Front-end code edit data
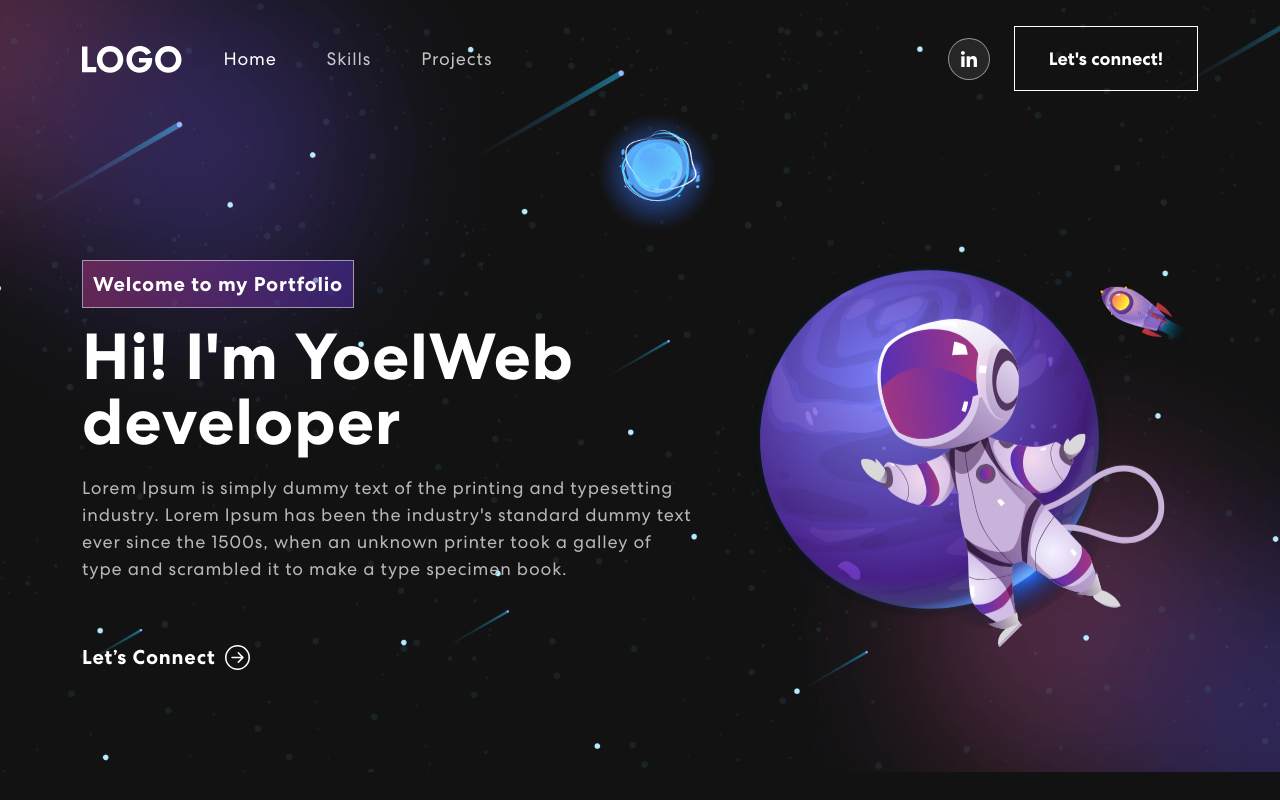
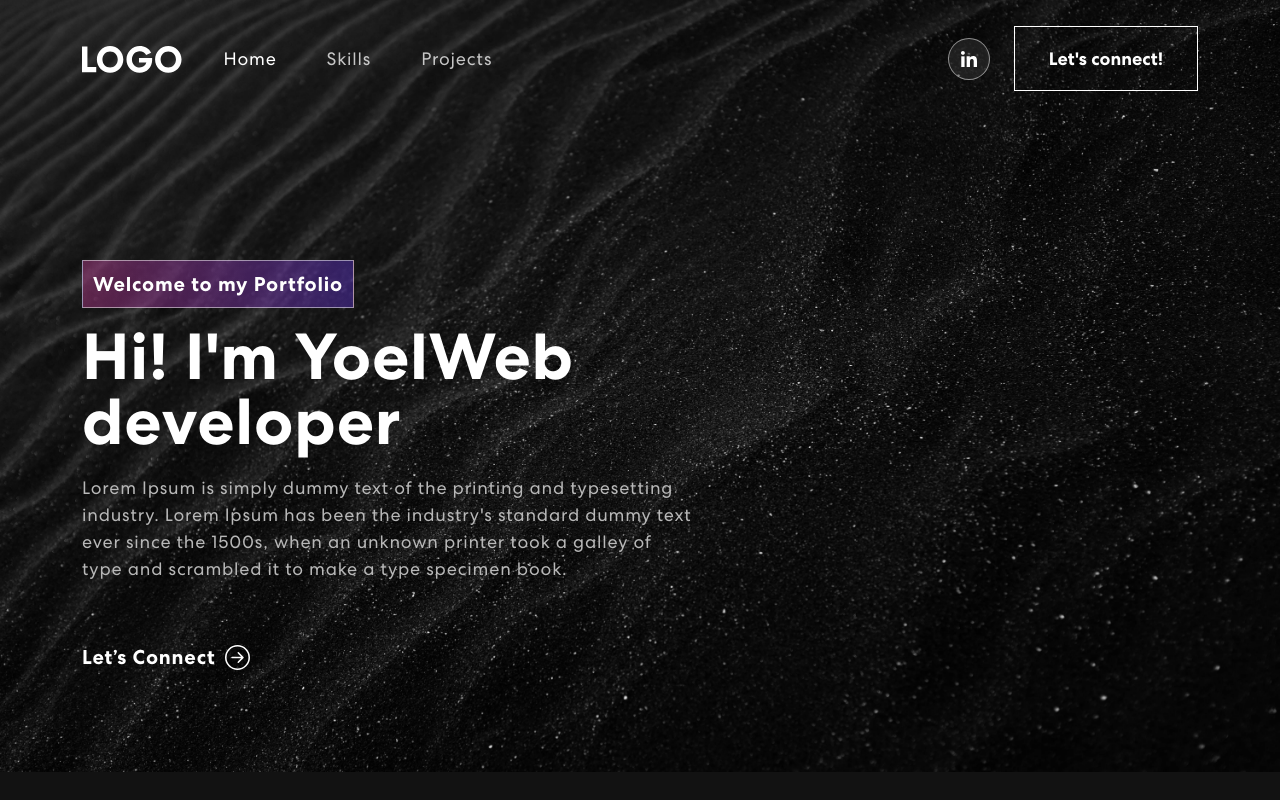
Before and after one commit to yoesk8/react-portfolio, a React (Create React App) app in the folder portfolio-react/: page / in a window 1280 px wide. Built offline with nearby package versions, Linux system fonts and the light colour scheme.

Commit message:
Changes background image and removes animation

```diff
--- a/portfolio-react/src/App.css
+++ b/portfolio-react/src/App.css
@@ -234,7 +234,7 @@ nav.navbar .navbar-toggler[aria-expanded="true"] .navbar-toggler-icon {
 .banner {
   margin-top: 0;
   padding: 260px 0 100px 0;
-  background-image: url('./assets/img/banner-bg.png');
+  background-image: url('./assets/img/pexels-adrien-olichon-2387793.jpg');
   background-position: top center;
   background-size: cover;
   background-repeat: no-repeat;
--- a/portfolio-react/src/components/Banner.js
+++ b/portfolio-react/src/components/Banner.js
@@ -15,7 +15,7 @@ const Banner = () => {
                   <button onClick={() => console.log('connect')}>Let’s Connect <ArrowRightCircle size={25} /></button>
                 </Col>
                 <Col xs={12} md={6} xl={5}>
-                  <img src={headerImg} alt="Header Img"/>
+                  {/* <img src={headerImg} alt="Header Img"/> */}
           </Col>
             </Row>
         </Container>
```
Also changed, not shown: portfolio-react/src/assets/img/pexels-adrien-olichon-2387793.jpg (added).
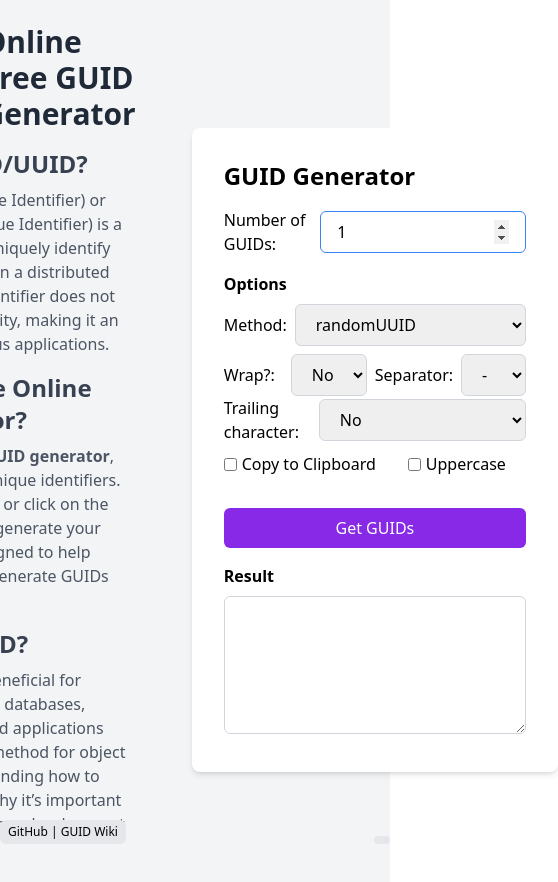
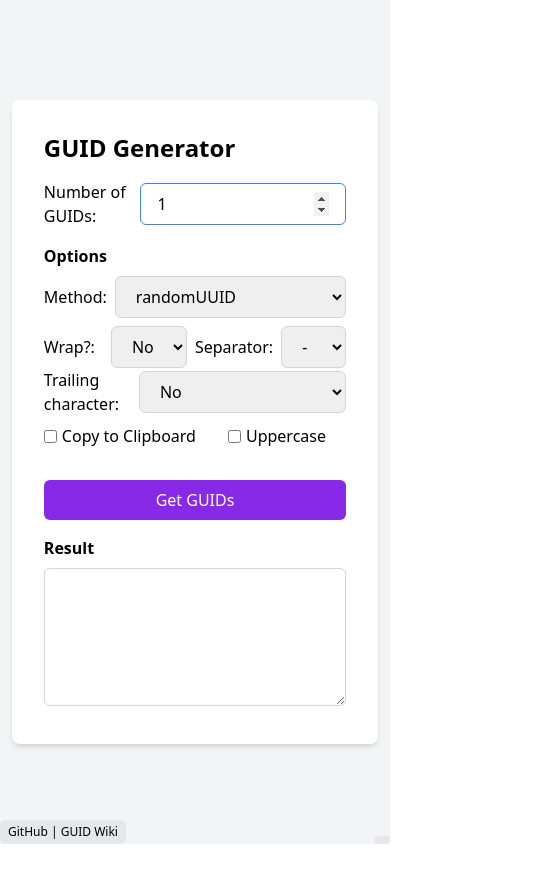
Before and after one commit to fcanigia/guid-generator, a Vue app: page / in a window 390 px wide. Shown: the top 882 px of the page, 558 px wide, since content can reach past the window. After the commit the page ends 844 px from the top, so only its background shows below. Built offline with nearby package versions, Linux system fonts and the light colour scheme.

Commit message:
update h tags

```diff
--- a/src/views/HomeView.vue
+++ b/src/views/HomeView.vue
@@ -96,11 +96,11 @@ const copyGuidsToClipboard = async (guids: string) => {
   <div class="min-h-screen bg-gray-100 flex items-center justify-center">
     <!-- Left Section: Text Information -->
 
-    <div class="text-left p-6 max-w-md">
-      <h1 class="text-3xl font-bold text-gray-800 mb-4 inline-flex items-center" title="Home">
+    <div class="hidden md:block text-left p-6 max-w-md">
+      <h2 class="text-3xl font-bold text-gray-800 mb-4 inline-flex items-center" title="Home">
         <img src="/public/favicon.ico" alt="GUID generator logo" class="mr-2" />
         Online Free GUID Generator
-      </h1>
+      </h2>
       <h2 class="text-2xl font-semibold text-gray-700 mb-2">What is a GUID/UUID?</h2>
       <p class="text-gray-600 mb-4">
         A GUID (Globally Unique Identifier) or UUID (Universally Unique Identifier) is a 128-bit
@@ -126,7 +126,7 @@ const copyGuidsToClipboard = async (guids: string) => {
     </div>
 
     <div class="bg-white p-8 rounded-lg shadow-md w-full max-w-md mx-8">
-      <h2 class="text-2xl font-bold mb-4">GUID Generator</h2>
+      <h1 class="text-2xl font-bold mb-4">GUID Generator</h1>
       <div class="flex items-center mb-4">
         <label for="numberOfGuids" class="mr-2">Number of GUIDs:</label>
         <input
```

→ **Your assignment**
Only the number of lines above that contain "flex" should be given as the answer.

→ **Result of this exercise**
4